Following the release of this report, it was revealed that Dan Bunting, co-head at Treyarch, developer of Call of Duty (published by Activision), quit his position. Bunting was investigated for accusations of sexual harassment in 2019, and the investigation recommended that he be fired, but, according to WSJ, Kotick intervened and Bunting was allowed to keep his position. It’s unclear from the Polygon report whether Bunting left after WSJ reporters inquired about his position and punishment or after the article was published.

In the hours since the report was published, employees at Activision Blizzard have demanded Kotick’s resignation. Over 100 employees have gathered outside the company headquarters, per Kotaku, in the second mass walkout this year. The walkout is led by ABK Workers Alliance, a group of Activision Blizzard workers advocating for a better work environment.

Over at Atari, a jury has rejected the company’s claims that merchandise featuring classic arcade logos and artwork on Redbubble violated the company’s intellectual property rights. Because Redbubble is a marketplace rather than the sole creator of this merchandise, the jury’s decision was that they could not be held responsible for any IP infringement. Other similar lawsuits Atari has filed have settled, while a lawsuit against Teespring is still pending.
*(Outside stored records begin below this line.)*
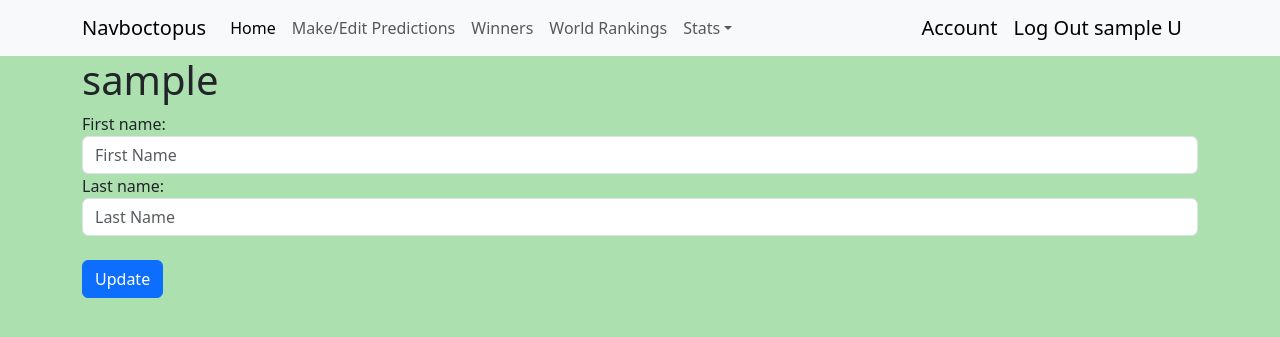
After one commit to rgl1892/euro_predictor, a Django app: page /account in a window 1280 px wide. The commit adds this page. Shown: the top 337 px of the page. Run offline with Django 5.2, Linux system fonts and the light colour scheme; the visitor is signed in with stand-in values (Sample User, id 1); data comes from the database, SQL or seed files in the repository.

Commit message:
account view added

```diff
--- a/predictor/forms.py
+++ b/predictor/forms.py
@@ -12,3 +12,7 @@ class EditUserForm(UserCreationForm):
     username = forms.CharField(widget=forms.TextInput(attrs={'class': 'form-control'}))
     password1 = forms.CharField(help_text=password_validation.password_validators_help_text_html(),label=("Password"),widget=forms.PasswordInput(attrs={'class': 'form-control','placeholder':'Password'}))
     password2 = forms.CharField(label=("Re-enter Password"),widget=forms.PasswordInput(attrs={'class': 'form-control','placeholder':'Password'}))
+
+class AccountForm(forms.Form):
+    first_name = forms.CharField(widget=forms.TextInput(attrs={'class': 'form-control','placeholder':'First Name'}))
+    last_name = forms.CharField(widget=forms.TextInput(attrs={'class': 'form-control','placeholder':'Last Name'}))
--- a/predictor/templates/predictor/base.html
+++ b/predictor/templates/predictor/base.html
@@ -95,7 +95,7 @@
                     </li>
                     {% endif %}
 
-                    {% if user.is_authenticated %}
+
                     <li class="nav-item dropdown">
                         <a
                             class="nav-link dropdown-toggle"
@@ -115,10 +115,12 @@
                         </div>
 
                     </li>
-                    {% endif %}
+
+
                 </ul>
                 <form class="d-flex my-2 my-lg-0">
                     {% if user.is_authenticated %}
+                    <a class="navbar-brand" href="{% url 'account' %}" class="nav-link active" title="Account">Account</a>
                     <a class="navbar-brand" href="{% url 'logout' %}" class="nav-link active" title="Log Out">Log Out {{user.username}} {{user.last_name|first}}</a>
                     {% else %}
                     <a class="navbar-brand" href="{% url 'login' %}" class="nav-link active" title="Login">Login</a>
--- a/predictor/templates/predictor/home.html
+++ b/predictor/templates/predictor/home.html
@@ -5,6 +5,9 @@
         <div class="col">
             {% if not user.is_authenticated %}
             <h1> Please create an Account to make your predictions</h1>
+            {% endif %}
+            {% if  not user.first_name and user.is_authenticated%}
+            <h1>Please add name details to your account so I know who you are</h1>
             {% endif %}
             <h3>Points explanation</h3>
             <p>
--- /dev/null
+++ b/predictor/templates/predictor/login/account.html
@@ -0,0 +1,25 @@
+{% extends 'predictor/base.html' %}
+{% block content%}
+<div class="container">
+    <div class="row">
+        <div class="col">
+            {% for item in logged_in_user %}
+            <h1>{{item.username}}</h1>
+            <form method="POST" action="{% url 'account' %}">
+                {% csrf_token %}
+                {{form}}
+                <br>
+                <button
+                    type="submit"
+                    class="btn btn-primary"
+                >
+                    Update
+                </button>
+
+                </form>
+            {% endfor %}
+        </div>
+    </div>
+</div>
+
+{% endblock %}
--- a/predictor/urls.py
+++ b/predictor/urls.py
@@ -14,4 +14,5 @@ urlpatterns = [
     path('actual_entry',views.ActualView.as_view(),name='actual_entry'),
     path('winners',views.WinnersView.as_view(),name='winners'),
     path('stats',views.StatsView.as_view(),name='stats'),
+    path('account',views.AccountView.as_view(),name='account'),
 ]
--- a/predictor/views.py
+++ b/predictor/views.py
@@ -4,7 +4,7 @@ from django.contrib.auth import login, logout, authenticate
 from django.contrib.auth.models import User
 from django.db import IntegrityError
 
-from .forms import EditAuthForm,EditUserForm
+from .forms import EditAuthForm,EditUserForm,AccountForm
 from .models import Country,Group,Score,Prediction,Match,Winner
 
 def create_user_predictions(request):
@@ -671,3 +671,29 @@ class StatsView(View):
         }
 
         return render(request,self.template_name,context)
+
+class AccountView(View):
+
+    template_name = 'predictor/login/account.html'
+
+    def get(self,request):
+
+        user = User.objects.filter(username=request.user)
+        form = AccountForm
+        context = {
+            'logged_in_user':user,
+            'form':form,
+        }
+        return render(request,self.template_name,context)
+
+    def post(self,request):
+        print(request.POST)
+        User.objects.filter(username=request.user).update(first_name =request.POST['first_name'],last_name=request.POST['last_name'])
+        user = User.objects.filter(username=request.user)
+
+        form = AccountForm
+        context = {
+            'logged_in_user':user,
+            'form':form,
+        }
+        return render(request,self.template_name,context)
```
Also changed, not shown: predictor/templates/predictor/prediction/prediction.html (line endings or trailing spaces).
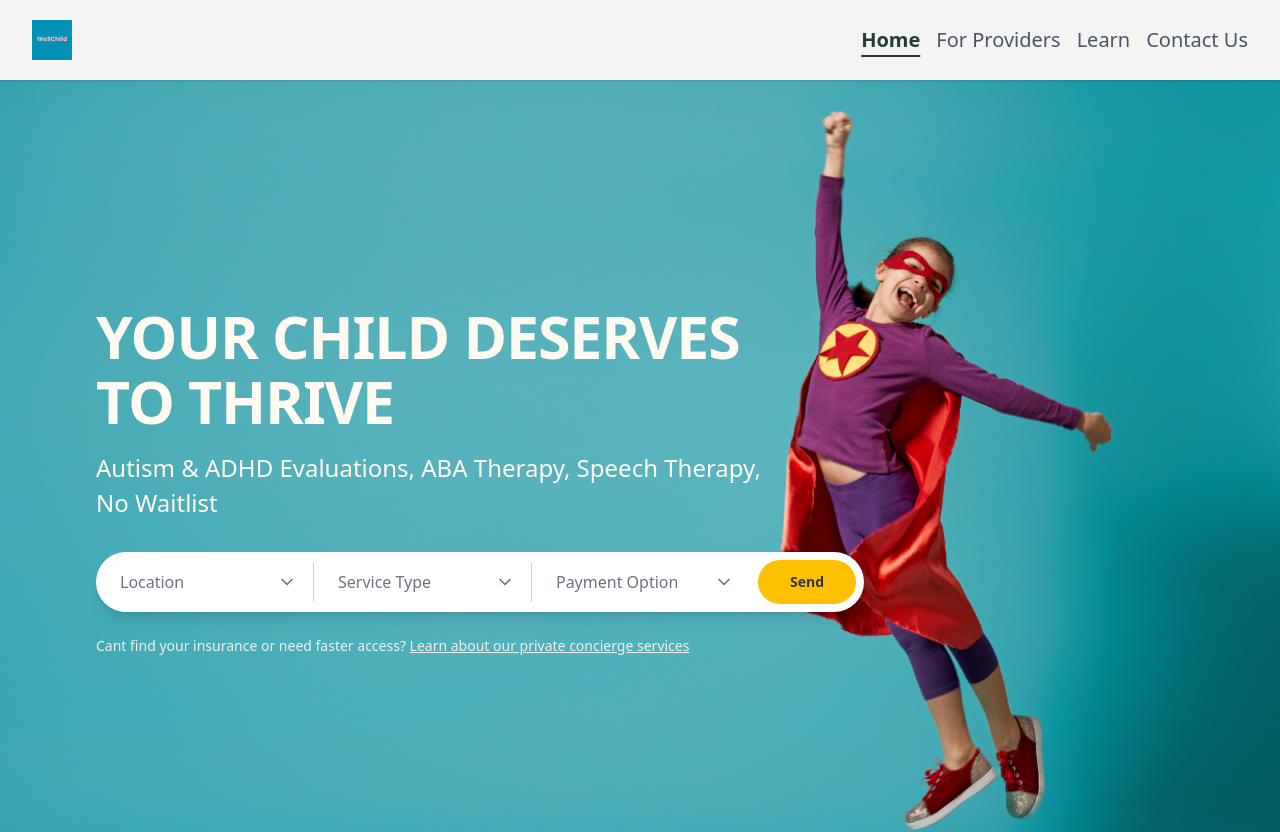
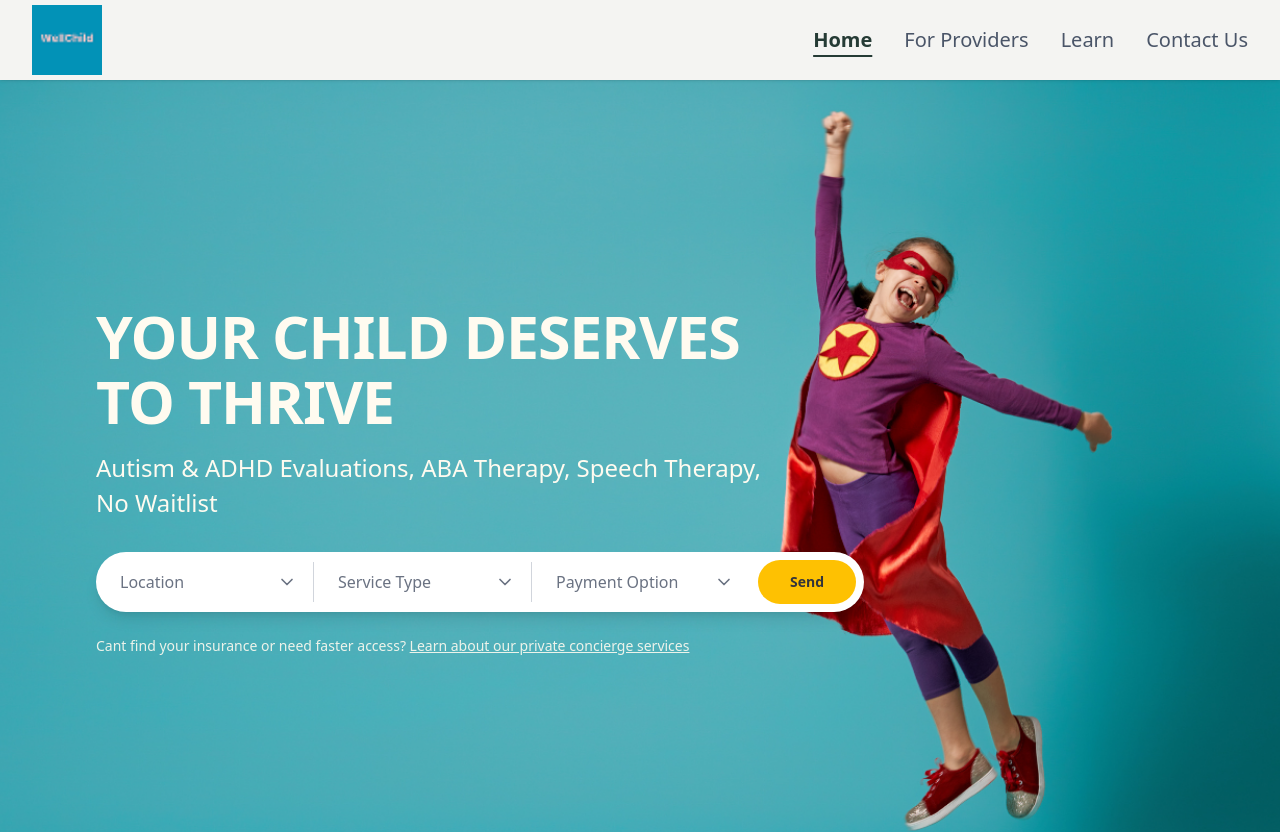
Before and after one commit to Mozisha/Wellchild, a Next.js app: page / in a window 1280 px wide. Shown: the top 832 px of the page. Built offline with nearby package versions, Linux system fonts and the light colour scheme.

Commit message:
styling fix

```diff
--- a/app/components/Navbar.tsx
+++ b/app/components/Navbar.tsx
@@ -23,7 +23,7 @@ export default function Navbar() {
   };
 
   return (
-    <nav className="bg-[#F4F4F2] font-nanum sticky top-0 z-50 shadow-sm">
+    <nav className="bg-[#F4F4F2] sticky top-0 z-50 shadow-sm">
       <div className="max-w-7xl mx-auto px-4 sm:px-6 lg:px-8">
         <div className="flex items-center justify-between h-20">
           <div className="flex-shrink-0">
@@ -31,23 +31,24 @@ export default function Navbar() {
               <Image
                 src="/logo/wellchild-logo.png"
                 alt="WellChild Logo"
-                width={40}
-                height={40}
+                width={70}
+                height={70}
               />
             </Link>
           </div>
           <div className="hidden md:block">
-            <div className="ml-10 flex items-baseline space-x-4">
+            <div className="ml-10 flex items-baseline space-x-8">
               {navLinks.map((link) => {
                 const isActive = pathname === link.href;
                 return (
                   <Link
                     key={link.name}
                     href={link.href}
-                    className={`font-nanum text-xl leading-8 tracking-normal text-center ${
+                    // UPDATED: Added hover effect for non-active links
+                    className={`text-xl leading-8 tracking-normal text-center transition-colors duration-200 ${
                       isActive
                         ? 'text-[#253B35] font-bold underline underline-offset-8 decoration-2'
-                        : 'text-[#4A5568]'
+                        : 'text-[#4A5568] hover:text-[#253B35] hover:underline hover:underline-offset-8 hover:decoration-2'
                     }`}
                   >
                     {link.name}
```
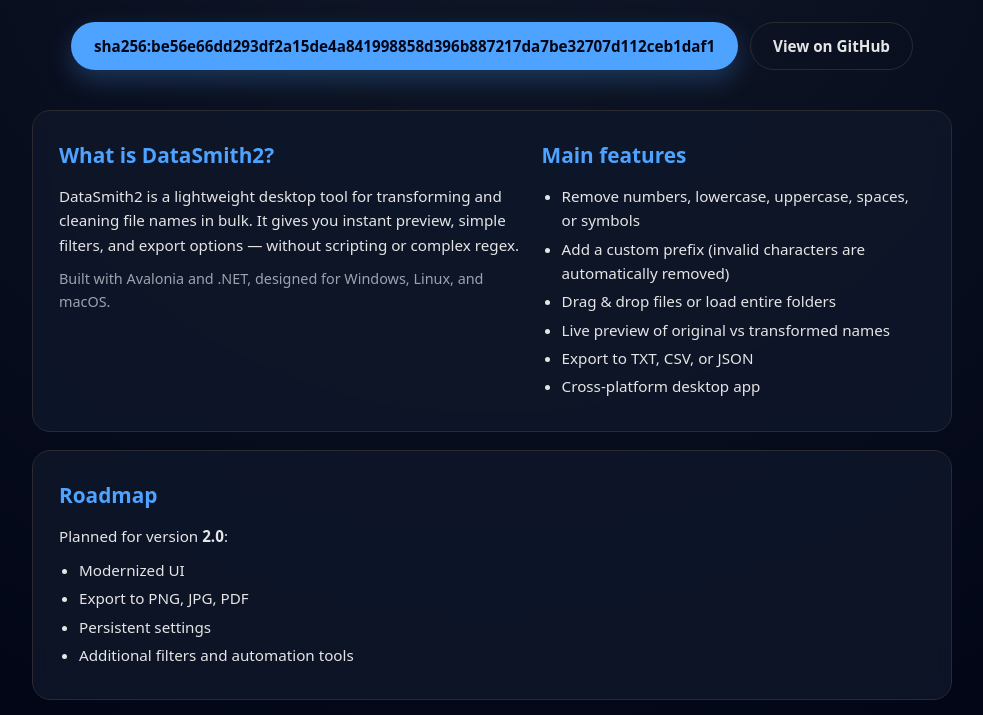
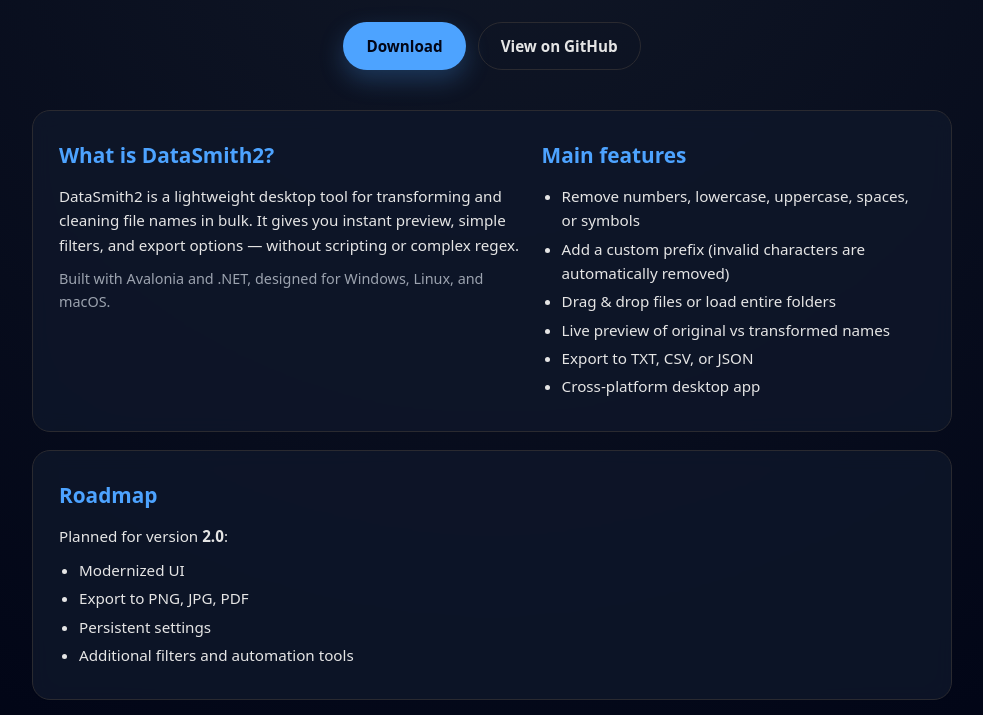
Before and after one commit to Martas258/DataSmith2, a plain HTML site: page index.html in a window 1280 px wide. Shown: the part 181-896 px from the top of the page, without its empty margins (148-1131 px from the left). Drawn offline with Linux system fonts and the light colour scheme.

Commit message:
Update links in index.html for downloads and GitHub

```diff
--- a/index.html
+++ b/index.html
@@ -196,8 +196,8 @@
     </p>
     <div class="hero-actions">
         <!-- uprav odkaz na svůj release -->
-        <a class="button" href="./releases">sha256:be56e66dd293df2a15de4a841998858d396b887217da7be32707d112ceb1daf1
-        <a class="button button-secondary" href="https://github.com/Martas258/DataSmith2">
+        <a class="button" href="./releases">Download
+        <a class="button button-secondary" href="https://github.com/sha256:be56e66dd293df2a15de4a841998858d396b887217da7be32707d112ceb1daf1">
             View on GitHub
         </a>
     </div>
```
ABetterUbisoft, a group of current and former Ubisoft employees seeking accountability for abuse and exploitation at the company, has revealed that 100 days have passed since their first open letter to the company with zero of their demands being met. Those demands include the removal of people who harassed employees and more employee involvement in developing processes for handling abuse and exploitation. With this new statement, ABetterUbisoft is inviting fans, journalists, streamers, and anyone else to demand improvement from Ubisoft by signing a second letter.

In other news…

Mihoyo, the developer behind Genshin Impact, has created clear guidelines for products and fanart made for sale featuring characters or other elements from the game so that creators don’t have to fear a cease and desist letter. So long as the merchandise can’t be said to harm the reputation of Mihoyo or the game itself, Genshin Impact fans can create whatever products they like and sell up to 500 units, or 200 if selling as part of a group. Those who would like to go beyond that unit limit may ask Mihoyo for permission.

Game development software company Unity has acquired the technology arm of Weta Digital, Peter Jackson’s special-effects company. The deal cost Unity some $1.6 billion. We are now one step closer to my ideal world: one in which hobbits are in everything. No, I don’t care that the hobbits in the Lord of the Rings films were not CGI. Put them in anyway.

Bandai Namco will end all sales of Jump Force, the crossover fighting game starring characters from various anime and manga franchises featured in Shonen Jump, in America across all platforms on February 7, 2022. The online servers will be shut down from August 24, 2022. Offline content, online battles (excluding ranked matches), and any DLC purchased before February 7, 2022, will still be playable.

The Grand Theft Auto Trilogy remaster has met with criticism for its graphics, as well as the fact that it was literally unplayable on PC. Because time is a flat circle, it turns out that the San Andreas game files in the remaster still include the “Hot Coffee” content that caused such a stir literally 17 years ago. The content, which was inaccessible through normal play but discovered by modders, kicked off a series of lawsuits, a rating change, and increased scrutiny for the games industry. Rockstar has pulled the remaster from Windows—where the content would have been most easily accessible—likely to fix this problem alongside a different problem with Rockstar’s own game launcher, another problem with some unlicensed music, and who knows what else. As of 11/15, the game is once again available on PC.